At present Pilsen has some cool restaurants, art galleries and bars that aren’t explicitly Mexican. The neighborhood has even begun to subdivide itself. The new condos, cafes and galleries are all in “East Pilsen,” which is south of 16th Street and between South Halsted Street and South Canal Street and north of the South Branch of the Chicago River. This is the most gentrified area of Pilsen and is the result of the UIC campus yet again spilling over into the community.
But this isn’t enough redevelopment for longtime 25th Ward Alderman Danny Solis. He wants to make Pilsen a destination hotspot of nightlife in the city. To do this he’s been a proponent of adding to the gallery art scene in the area while also imitating Wicker Park and Logan Square’s trendy bar and music venue atmosphere.
The thing is, Pilsen isn’t really hurting from a lack of trendy nightlife activities and venues. In reality, Pilsen is ridiculously interesting and full of adventure at night. The only difference is that the night life scene is off the grid, based mostly around underground parties and venues that are, much to the chagrin of Solis, un-taxable and unregulated.

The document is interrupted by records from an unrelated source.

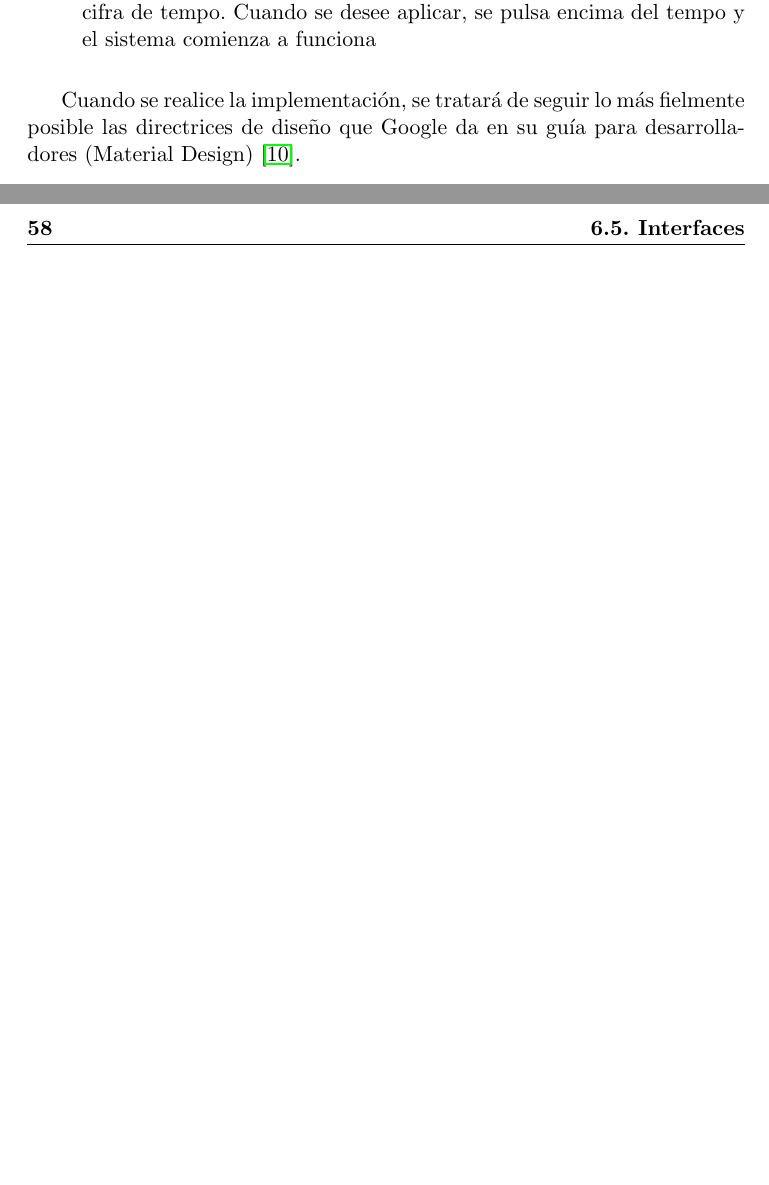
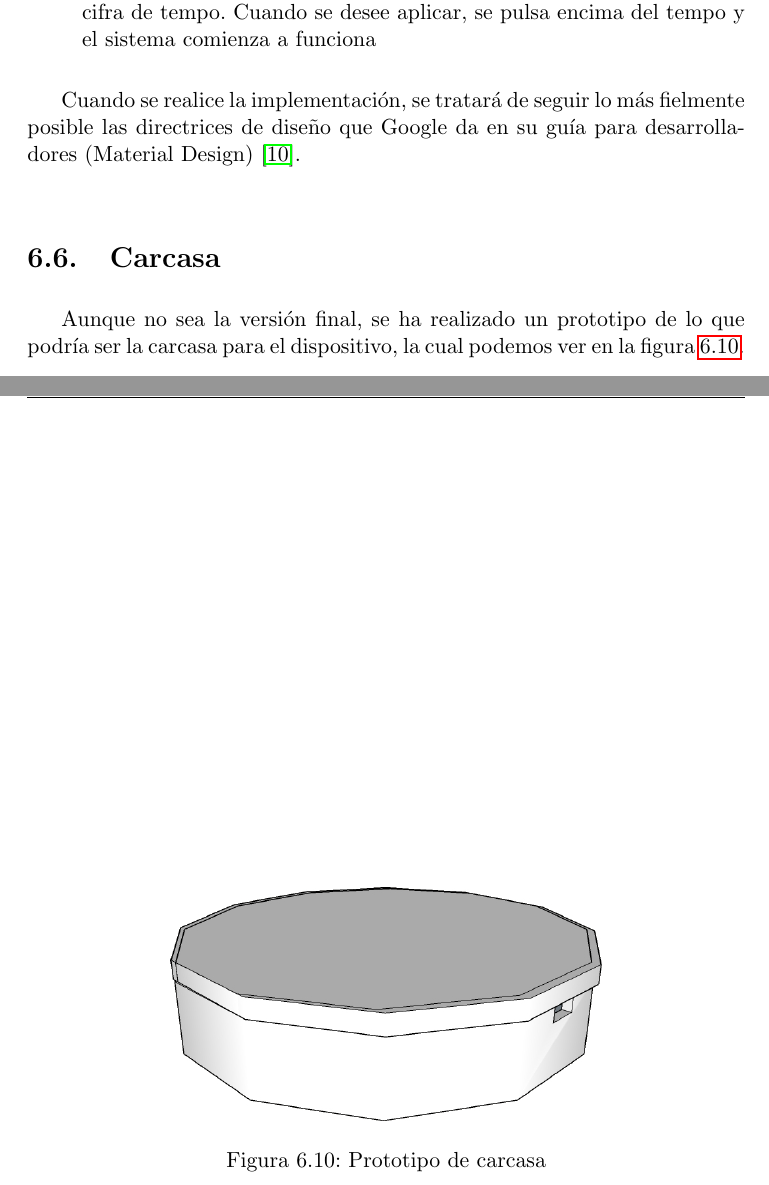
Before and after one commit to iblancasa/ArduBand, a LaTeX thesis (proyecto.tex, which reads capitulos/06_Diseno.tex): two parts of pages 60 and 62 of 81, joined at a grey line, cut so that both start at the same text, the shorter picture padded with empty space. Compiled offline with pdfLaTeX.

Commit message:
Añadiendo prototipo de carcasa

```diff
--- a/capitulos/06_Diseno.tex
+++ b/capitulos/06_Diseno.tex
@@ -143,4 +143,15 @@ pertenecientes a teléfono móvil y una tercera a un reloj Android Wear).
 \end{description}
 
 Cuando se realice la implementación, se tratará de seguir lo más fielmente posible las directrices de diseño que
-Google da en su guía para desarrolladores (Material Design) \cite{googlematerial}.
+Google da en su guía para desarrolladores (Material Design) \cite{googlematerial}.\\
+
+\section{Carcasa}
+\title{Carcasa}
+Aunque no sea la versión final, se ha realizado un prototipo de lo que podría ser la carcasa para el dispositivo, la
+cual podemos ver en la figura \ref{fig:prototipocase}. \\
+
+\begin{figure}[htb]
+\centering
+\includegraphics[width=0.6\textwidth]{./imagenes/prototipo}
+\caption{Prototipo de carcasa} \label{fig:prototipocase}
+\end{figure}
```
Also changed, not shown: imagenes/prototipo.jpg (added).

That’s how I wound up at a moped rally featuring a crust punk fight club in the basement of 1350 West 19th Street. Ω
END OF PART III